With August just around the corner, I got a bit nostalgic about the start of the academic year. A bunch of my friends are just about to start med school, even more friends have just started internships and fellowships, and all around the country M2s are starting to think about Step 1.
As a fresh M2 I was completely clueless as to the true nature of Step 1, and how important it was. At first, I (naively) assumed it was simply a licensing exam—just a little something to ensure that doctors weren’t completely bad. And in fact, that was the original purpose of the USMLE exams.
But for a number of reasons, Step 1 is now a key measure of competitiveness/achievement, and nowhere is it more obvious than during residency applications. Every year, the NRMP (National Resident Matching Program) publishes 2 highly informative documents: 1) the Results and Data of the main residency match and 2) the Characteristics of Applicants Who Matched to Their Preferred Specialty.
In 2009 and 2010, the number of overall PGY-1 (intern) positions per applicant hit an all-time low: 0.75 spots per applicant. At the same time, the difference between the average Step 1 score for candidates who matched vs. the candidates who did not match remained small: 225 vs. 216 respectively.

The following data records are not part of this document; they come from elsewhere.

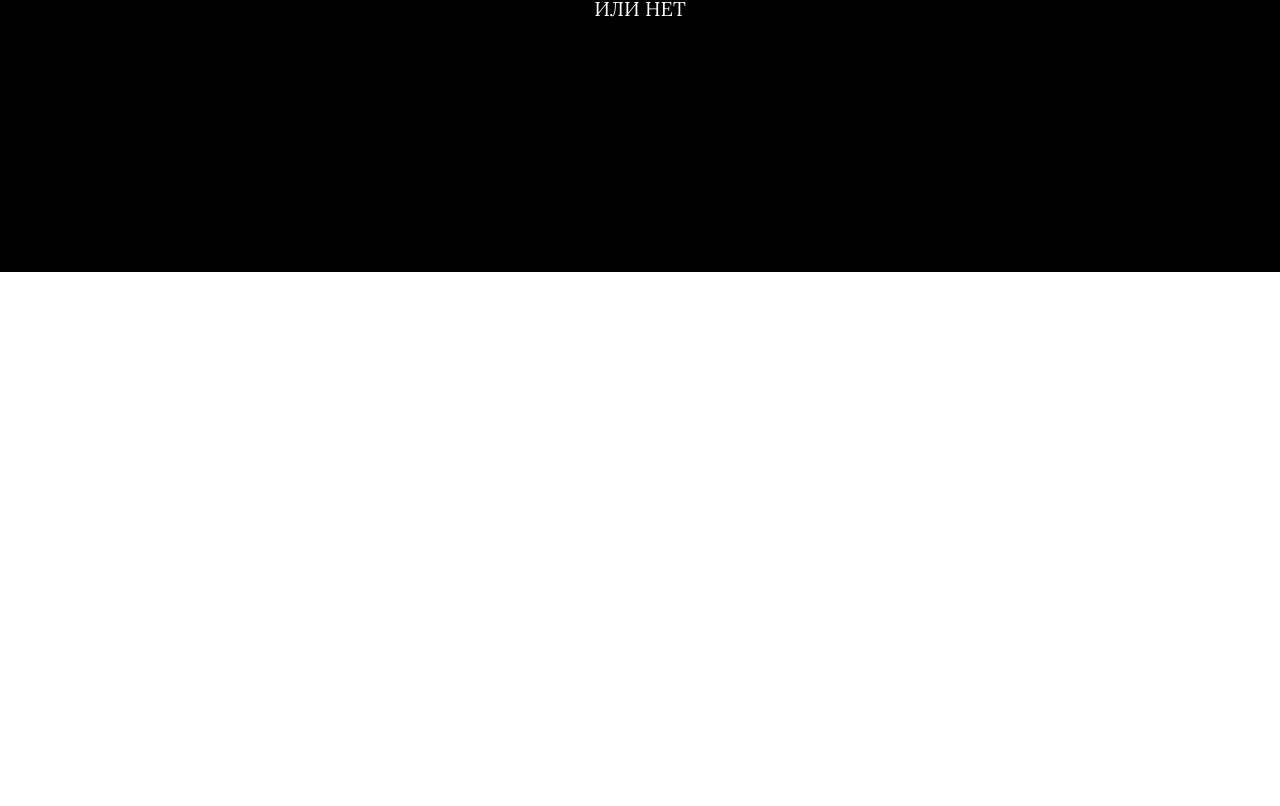
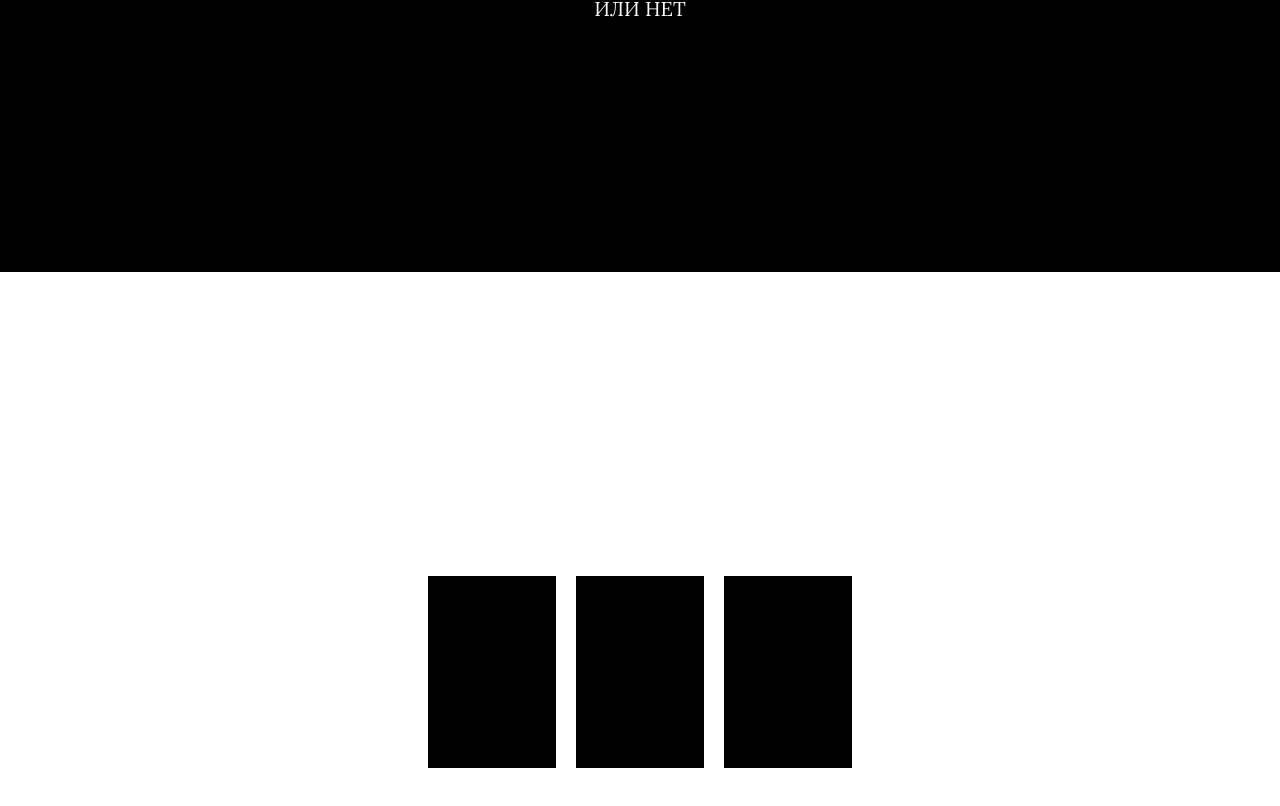
Before and after one commit to Subwan/p_site, a React (Create React App) app: page / in a window 1280 px wide. Shown: the part 1368-2174 px from the top of the page. Before the commit the page ends 1640 px from the top, so only its background shows below. Built offline with nearby package versions, Linux system fonts and the light colour scheme.

Commit message:
Анимации секции мудрости.

```diff
--- /dev/null
+++ b/src/components/MainPage/MainSection/SectionOfWisdom/index.js
@@ -0,0 +1,64 @@
+import React from 'react';
+
+import { ITEM_OF_WISDOM_WIDTH } from '../../../../constants/styling';
+
+import './style.scss';
+
+class SectionOfWisdom extends React.PureComponent {
+  constructor(props) {
+    super(props);
+
+    this.firstItemRef = React.createRef();
+    this.secondItemRef = React.createRef();
+    this.thirdItemRef = React.createRef();
+  }
+
+  componentDidMount() {
+    const pixelWidth = (this.props.clientWidth * ITEM_OF_WISDOM_WIDTH) / 100;
+    const pixelToMove = pixelWidth + this.firstItemRef.current.getBoundingClientRect().left + 10;
+
+    this.firstItemRef.current.style.transform = `translateX(${-pixelToMove}px)`;
+    this.thirdItemRef.current.style.transform = `translateX(${pixelToMove}px)`;
+  }
+
+  handleScroll = () => {
+    if (this.props.yOffset > this.props.clientHeight * 1.8) {
+      this.firstItemRef.current.style.transform = "translateX(0)";
+      setTimeout(() => {
+        this.thirdItemRef.current.style.transform = "translateX(0)";
+      }, 700);
+      setTimeout(() => {
+        this.secondItemRef.current.style.opacity = 1;
+        this.secondItemRef.current.style.transform = "scale(1)";
+      }, 1600);
+    }
+  }
+
+  render() {
+    this.handleScroll();
+    return (
+      <div
+        className="section-of-wisdom__container"
+        style={{ height: this.props.clientHeight }}
+      >
+        <div
+          className="section-of-wisdom__item section-of-wisdom__item_transform"
+          ref={this.firstItemRef}
+        >
+        </div>
+        <div
+          className="section-of-wisdom__item section-of-wisdom__second-item"
+          ref={this.secondItemRef}
+        >
+        </div>
+        <div
+          className="section-of-wisdom__item section-of-wisdom__item_transform"
+          ref={this.thirdItemRef}
+        >
+        </div>
+      </div>
+    );
+  }
+}
+
+export default SectionOfWisdom;
--- /dev/null
+++ b/src/components/MainPage/MainSection/SectionOfWisdom/style.scss
@@ -0,0 +1,23 @@
+.section-of-wisdom__container {
+  display: flex;
+  justify-content: center;
+  align-items: center;
+
+  .section-of-wisdom__item {
+    width: 10vw;
+    height: 15vw;
+    background-color: black;
+    margin: 0 10px;
+    // -o-transform: scale(1.1); для увеличения
+  }
+
+  .section-of-wisdom__item_transform {
+    transition: transform 1s ease-out;
+  }
+
+  .section-of-wisdom__second-item {
+    opacity: 0;
+    transform: scale(0.7);
+    transition: opacity 1s ease-out, transform 500ms ease-out;
+  }
+}
--- a/src/components/MainPage/MainSection/index.js
+++ b/src/components/MainPage/MainSection/index.js
@@ -1,7 +1,8 @@
 import React from 'react';
 
-import { ANGLE } from '../../../constants/triangle';
+import { ANGLE } from '../../../constants/styling';
 import SectionOfPower from './SectionOfPower';
+import SectionOfWisdom from './SectionOfWisdom';
 
 import './style.scss';
 
@@ -43,6 +44,11 @@ class MainSection extends React.PureComponent {
           yOffset={this.state.yOffset}
           marginTop={this.marginTop}
         />
+        <SectionOfWisdom
+          clientHeight={this.props.clientHeight}
+          clientWidth={this.clientWidth}
+          yOffset={this.state.yOffset}
+        />
       </>
     );
   }
--- /dev/null
+++ b/src/constants/styling.js
@@ -0,0 +1,3 @@
+export const ANGLE = 12;
+
+export const ITEM_OF_WISDOM_WIDTH = 10 // vw
--- a/src/constants/triangle.js
+++ /dev/null
@@ -1 +0,0 @@
-export const ANGLE = 12;
```
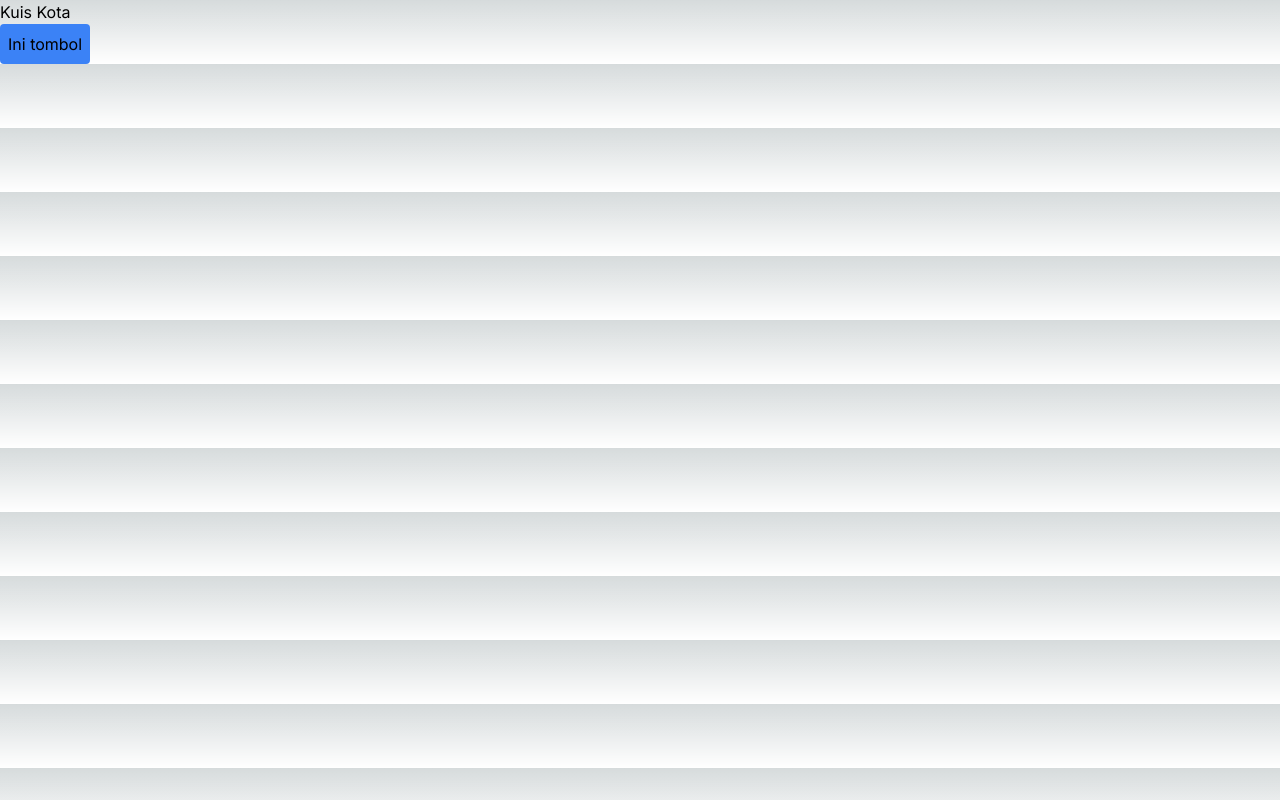
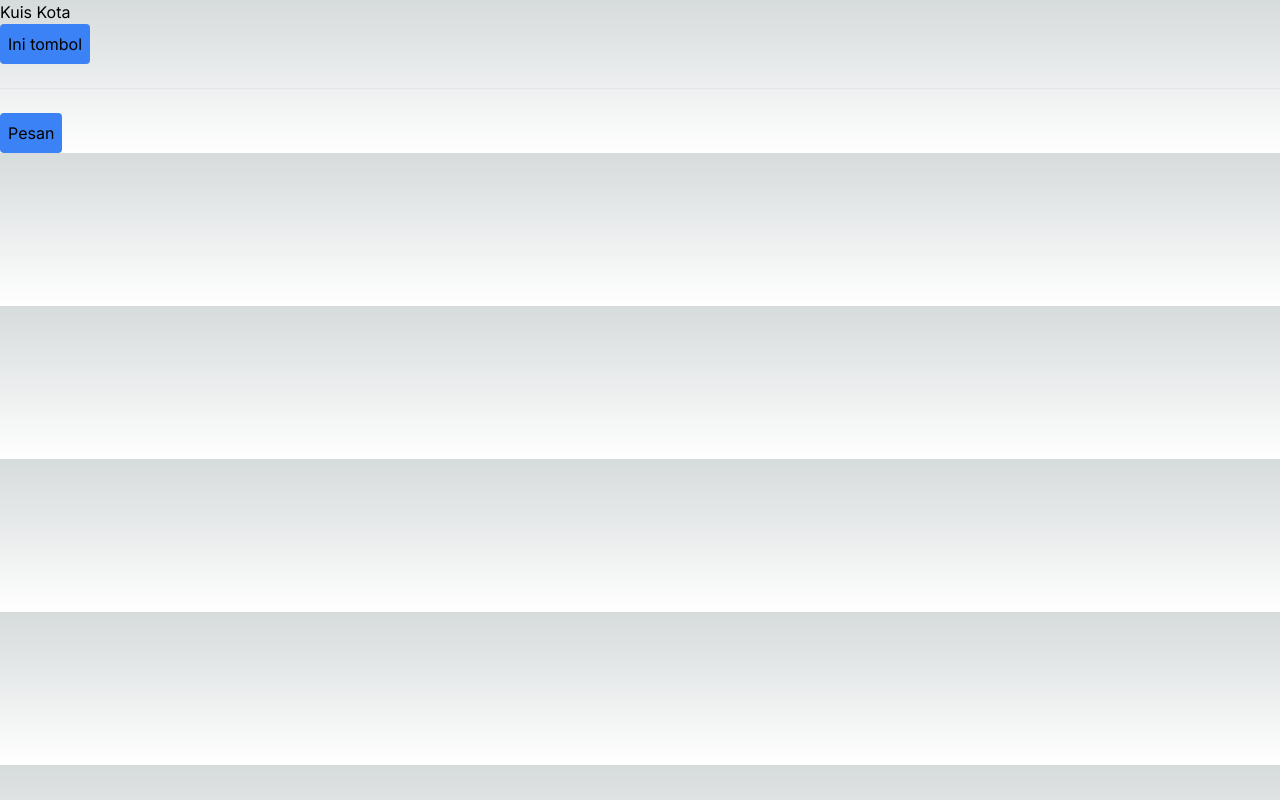
Before and after one commit to doliq/04-event-dan-state, a Next.js app: page / in a window 1280 px wide. Built offline with nearby package versions, Linux system fonts and the light colour scheme.

Commit message:
Praktikum 2

```diff
--- a/src/app/component/button.tsx
+++ b/src/app/component/button.tsx
@@ -1,3 +1,13 @@
+export function Tombol_2({isiPesan, namaTombol}) {
+    return (
+        <button
+        className="bg-blue-500 hover:bg-blue-700 text -white p-2 rounded"
+        onClick={()=> alert(isiPesan)}>
+            {namaTombol}
+        </button>
+    );
+}
+
 export default function Tombol_1(){
     function handleClick(){
         alert("Tombol telah ditekan !!!");
--- a/src/app/page.tsx
+++ b/src/app/page.tsx
@@ -1,12 +1,17 @@
 "use client";
-import Tombol_1 from "./component/button";
+import Tombol_1, {Tombol_2} from "./component/button";
 
 export default function Home(){
   return(
     <>
-    <div className="container ,x-auto">
+    <div className="container ,mx-auto">
       <h2>Kuis Kota</h2>
       <Tombol_1/>
+      <br></br>
+      <br></br>
+      <hr></hr>
+      <br></br>
+      <Tombol_2 isiPesan="Ini Pesanku" namaTombol="Pesan" />
       </div>
       </>
   );
```
Also changed, not shown: assets-report/04.png (added).
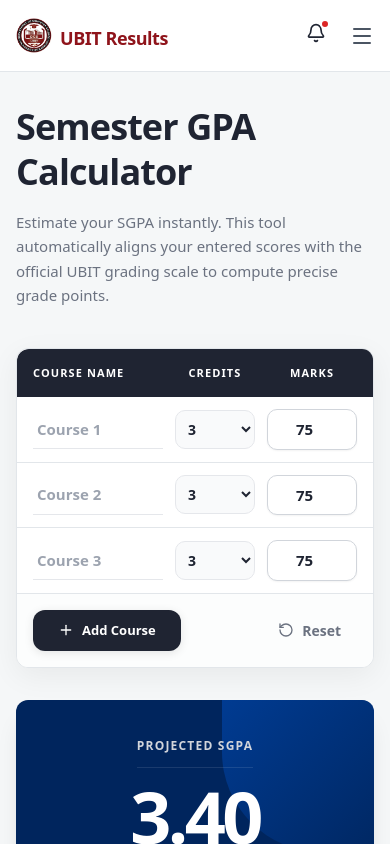
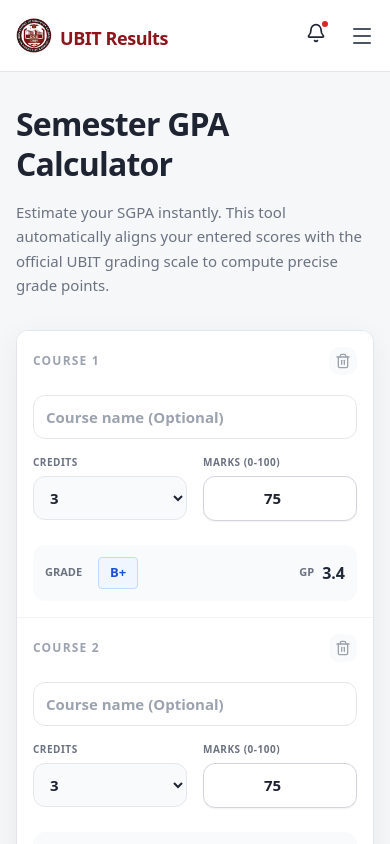
Before and after one commit to codewithmahad/ubit-semester-result-dashboard, a Next.js app: page /calculator in a window 390 px wide. Shown: the top 844 px of the page. Built offline with nearby package versions, Linux system fonts and the light colour scheme.

Commit message:
feat: implement SGPA calculator page with dynamic row management and grading logic

```diff
--- a/src/app/calculator/page.tsx
+++ b/src/app/calculator/page.tsx
@@ -83,8 +83,8 @@ export default function CalculatorPage() {
       <main className="flex-1 w-full max-w-[1400px] mx-auto px-4 py-8 sm:py-12 sm:px-8">
 
         {/* Header */}
-        <div className="mb-10 max-w-2xl">
-          <h1 className="text-[36px] sm:text-[42px] font-black text-[#1f2432] tracking-tight leading-tight mb-4">
+        <div className="mb-8 max-w-2xl">
+          <h1 className="text-[32px] sm:text-[42px] font-black text-[#1f2432] tracking-tight leading-tight mb-4">
             Semester GPA Calculator
           </h1>
           <p className="text-[15px] sm:text-[16px] text-gray-500 font-medium leading-relaxed">
@@ -97,9 +97,9 @@ export default function CalculatorPage() {
           {/* Main Form */}
           <div className="bg-white rounded-xl shadow-[0_8px_30px_rgb(0,0,0,0.06)] border border-[#e2e6ea] overflow-hidden">
             <div className="overflow-x-auto styled-scrollbar">
-              <div className="min-w-[500px]">
-                {/* Table Header */}
-                <div className="bg-[#1f2432] grid grid-cols-[1fr_80px_90px_60px_60px] gap-3 sm:gap-4 px-4 sm:px-6 py-4 rounded-t-xl">
+              <div className="w-full">
+                {/* Desktop Table Header */}
+                <div className="hidden md:grid bg-[#1f2432] grid-cols-[1fr_80px_90px_60px_60px] gap-4 px-6 py-4 rounded-t-xl">
                   {["Course Name", "Credits", "Marks", "Grade", "GP"].map((label) => (
                     <span key={label} className="text-[11px] font-black text-white uppercase tracking-widest text-center first:text-left">
                       {label}
@@ -107,55 +107,85 @@ export default function CalculatorPage() {
                   ))}
                 </div>
 
-                {/* Rows */}
-                <div className="divide-y divide-[#e2e6ea]">
+                {/* Rows container */}
+                <div className="flex flex-col md:divide-y md:divide-[#e2e6ea]">
                   {rows.map((row, i) => {
                     const { grade, gp } = getGradeInfo(row.marks);
                     return (
-                      <div key={row.id} className="group grid grid-cols-[1fr_80px_90px_60px_60px] gap-3 sm:gap-4 px-4 sm:px-6 py-3 sm:py-4 items-center hover:bg-gray-50/50 transition-colors">
+                      <div key={row.id} className="relative group flex flex-col md:grid md:grid-cols-[1fr_80px_90px_60px_60px] gap-4 p-4 md:px-6 md:py-4 items-center bg-white md:bg-transparent border-b border-gray-100 md:border-none last:border-b-0 hover:bg-gray-50/50 transition-colors">
 
+                        {/* Mobile 'Course X' Header & Delete */}
+                        <div className="flex md:hidden w-full justify-between items-center mb-1">
+                           <span className="text-[12px] font-black text-gray-400 uppercase tracking-widest">Course {i + 1}</span>
+                           {rows.length > 1 && (
+                            <button
+                              onClick={() => removeRow(row.id)}
+                              className="text-gray-400 hover:text-red-600 transition-colors bg-gray-50 hover:bg-red-50 p-1.5 rounded-md"
+                            >
+                              <Trash2 className="h-4 w-4" />
+                            </button>
+                           )}
+                        </div>
+
+                        {/* Subject */}
+                        <div className="w-full">
                           <input
                             type="text"
-                          className="w-full bg-transparent border-b border-gray-200 px-1 py-2 text-[15px] font-semibold text-[#1f2432] placeholder:text-gray-400 focus:outline-none focus:border-[#0056D2] transition-colors rounded-none"
-                          placeholder={`Course ${i + 1}`}
+                            className="w-full bg-transparent border border-gray-200 md:border-t-0 md:border-l-0 md:border-r-0 md:border-b md:rounded-none rounded-lg px-3 md:px-1 py-2.5 md:py-2 text-[15px] font-semibold text-[#1f2432] placeholder:text-gray-400 focus:outline-none focus:border-[#0056D2] transition-colors"
+                            placeholder={`Course name (Optional)`}
                             value={row.subject}
                             onChange={(e) => updateRow(row.id, { subject: e.target.value })}
                           />
+                        </div>
 
+                        {/* Credits & Marks Container for mobile */}
+                        <div className="w-full flex md:contents gap-4">
+                          <div className="flex-1 md:w-full flex flex-col md:block gap-1.5">
+                            <label className="text-[10px] font-black text-gray-500 uppercase md:hidden tracking-wider">Credits</label>
                             <select
-                          className="w-full bg-gray-50 border border-gray-200 rounded-md px-2 py-2 text-[14px] font-bold text-[#1f2432] focus:outline-none focus:border-[#0056D2] transition-colors cursor-pointer"
+                              className="w-full bg-gray-50 md:bg-gray-50 border border-gray-200 rounded-lg px-3 md:px-2 py-2.5 md:py-2 text-[15px] md:text-[14px] font-bold text-[#1f2432] focus:outline-none focus:border-[#0056D2] transition-colors cursor-pointer"
                               value={row.credits}
                               onChange={(e) => updateRow(row.id, { credits: Number(e.target.value) })}
                             >
                               {[1, 2, 3, 4].map(cr => <option key={cr} value={cr}>{cr}</option>)}
                             </select>
+                          </div>
 
+                          <div className="flex-1 md:w-full flex flex-col md:block gap-1.5">
+                            <label className="text-[10px] font-black text-gray-500 uppercase md:hidden tracking-wider">Marks (0-100)</label>
                             <input
                               type="number"
                               min={0}
                               max={100}
-                          className="w-full bg-white border border-gray-300 rounded-md px-3 py-2 text-[15px] font-black tabular-nums text-center text-[#1f2432] focus:outline-none focus:border-[#0056D2] focus:ring-1 focus:ring-[#0056D2] transition-all shadow-sm"
+                              className="w-full bg-white border border-gray-300 rounded-lg px-3 py-2.5 md:py-2 text-[15px] md:text-[15px] font-black tabular-nums text-center text-[#1f2432] focus:outline-none focus:border-[#0056D2] focus:ring-1 focus:ring-[#0056D2] transition-all shadow-sm"
                               value={row.marks}
                               onChange={(e) => updateRow(row.id, { marks: Math.max(0, Math.min(100, Number(e.target.value))) })}
                             />
+                          </div>
+                        </div>
 
-                        <div className="flex justify-center">
+                        {/* Results (Grade & GP) & Desktop Delete */}
+                        <div className="w-full flex md:contents justify-between items-center mt-2 md:mt-0 p-3 md:p-0 bg-gray-50 md:bg-transparent rounded-lg md:rounded-none">
+                          <div className="flex items-center gap-2 md:justify-center">
+                            <label className="text-[11px] font-bold text-gray-500 md:hidden uppercase mr-2">Grade</label>
                             <span className={`inline-flex items-center justify-center h-8 w-10 sm:h-9 sm:w-12 rounded border text-[13px] font-bold ${gradeColor(grade)}`}>
                               {grade}
                             </span>
                           </div>
 
-                        <div className="flex items-center justify-between">
-                          <span className="text-[15px] font-bold tabular-nums text-gray-700">{gp.toFixed(1)}</span>
+                          <div className="flex items-center gap-2 md:justify-between w-auto md:w-full">
+                            <label className="text-[11px] font-bold text-gray-500 md:hidden uppercase">GP</label>
+                            <span className="text-[16px] md:text-[15px] font-black tabular-nums text-gray-800">{gp.toFixed(1)}</span>
                             {rows.length > 1 && (
                               <button
                                 onClick={() => removeRow(row.id)}
-                              className="md:opacity-0 group-hover:opacity-100 hover:bg-red-50 text-gray-400 hover:text-red-700 p-2 rounded transition-all focus:opacity-100"
+                                className="hidden md:block md:opacity-0 group-hover:opacity-100 hover:bg-red-50 text-gray-400 hover:text-red-700 p-2 rounded transition-all focus:opacity-100"
                                 title="Remove row"
                               >
                                 <Trash2 className="h-4 w-4" />
                               </button>
                             )}
+                          </div>
                         </div>
 
                       </div>
```
Lines whose indentation alone changed are shown as unchanged.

Think about that for a second. It might be tempting to think that a couple points in either direction won’t make a big difference, but this data suggests otherwise. Nine points below 225, and you’re into the “didn’t match” zone.
The other side of the story is that average Step 1 scores for the most competitive specialties seem to be rising by the year: a whopping 247 in plastic surgery, 242 in dermatology, 241 in ENT, and 239 in orthopedic surgery. The message is clear: even a few points on the Step 1 exam can make or break you.
Step 1 scores certainly aren’t the end-all of a residency application, and the NRMP provides plenty of other data points to look at (e.g. % of matched candidates with AOA, % of matched candidates with research experiences). But it’s pretty clear that Step 1 scores remain a major and perhaps growing part of an application, and that competition for residency spots is going up.
The sooner you start studying/learning with Step 1 in mind, the fewer hurdles you’ll have to securing the residency position of your choice.